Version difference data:
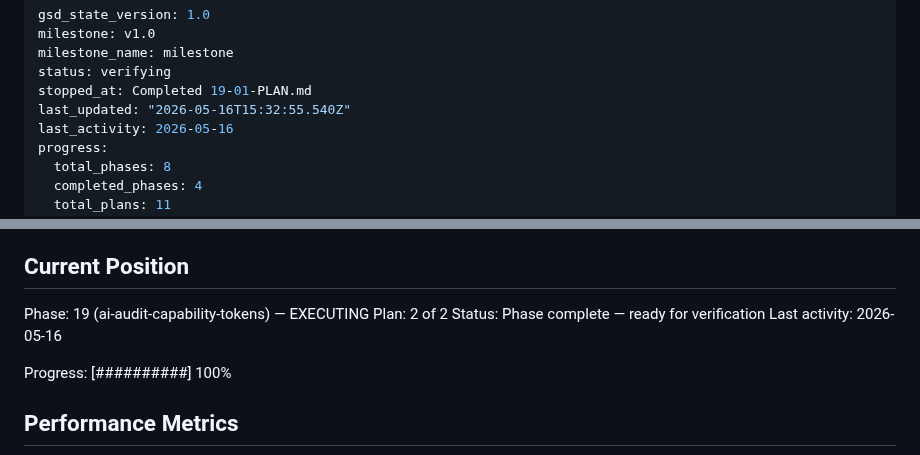
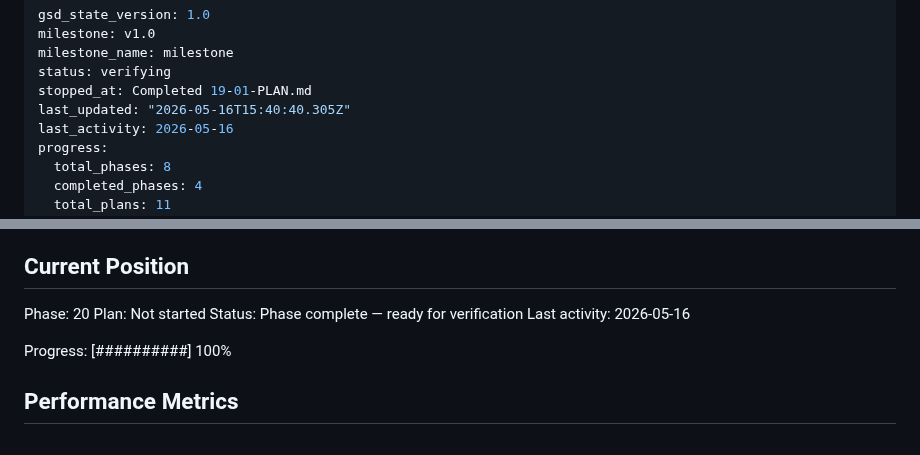
Before and after one commit to kaiger666888/kais-review-platform, a Markdown page: .planning/STATE.md, 2 parts joined by grey strips. Rendered like a GitHub page.

Commit message:
docs(phase-19): complete phase execution

```diff
--- a/.planning/STATE.md
+++ b/.planning/STATE.md
@@ -4,7 +4,7 @@ milestone: v1.0
 milestone_name: milestone
 status: verifying
 stopped_at: Completed 19-01-PLAN.md
-last_updated: "2026-05-16T15:32:55.540Z"
+last_updated: "2026-05-16T15:40:40.305Z"
 last_activity: 2026-05-16
 progress:
   total_phases: 8
@@ -25,8 +25,8 @@ See: .planning/PROJECT.md (updated 2026-05-08)
 
 ## Current Position
 
-Phase: 19 (ai-audit-capability-tokens) — EXECUTING
-Plan: 2 of 2
+Phase: 20
+Plan: Not started
 Status: Phase complete — ready for verification
 Last activity: 2026-05-16
 
```
Also changed, not shown: .planning/ROADMAP.md (+1 -1 lines), 1 other file.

◆ What to do ◆
Copy the records word for word, leaving no picture in the copy.

◆ Task solution ◆
Before and after one commit to kaiger666888/kais-review-platform, a Markdown page: .planning/STATE.md, 2 parts joined by grey strips. Rendered like a GitHub page.

Commit message:
docs(phase-19): complete phase execution

```diff
--- a/.planning/STATE.md
+++ b/.planning/STATE.md
@@ -4,7 +4,7 @@ milestone: v1.0
 milestone_name: milestone
 status: verifying
 stopped_at: Completed 19-01-PLAN.md
-last_updated: "2026-05-16T15:32:55.540Z"
+last_updated: "2026-05-16T15:40:40.305Z"
 last_activity: 2026-05-16
 progress:
   total_phases: 8
@@ -25,8 +25,8 @@ See: .planning/PROJECT.md (updated 2026-05-08)
 
 ## Current Position
 
-Phase: 19 (ai-audit-capability-tokens) — EXECUTING
-Plan: 2 of 2
+Phase: 20
+Plan: Not started
 Status: Phase complete — ready for verification
 Last activity: 2026-05-16
 
```
Also changed, not shown: .planning/ROADMAP.md (+1 -1 lines), 1 other file.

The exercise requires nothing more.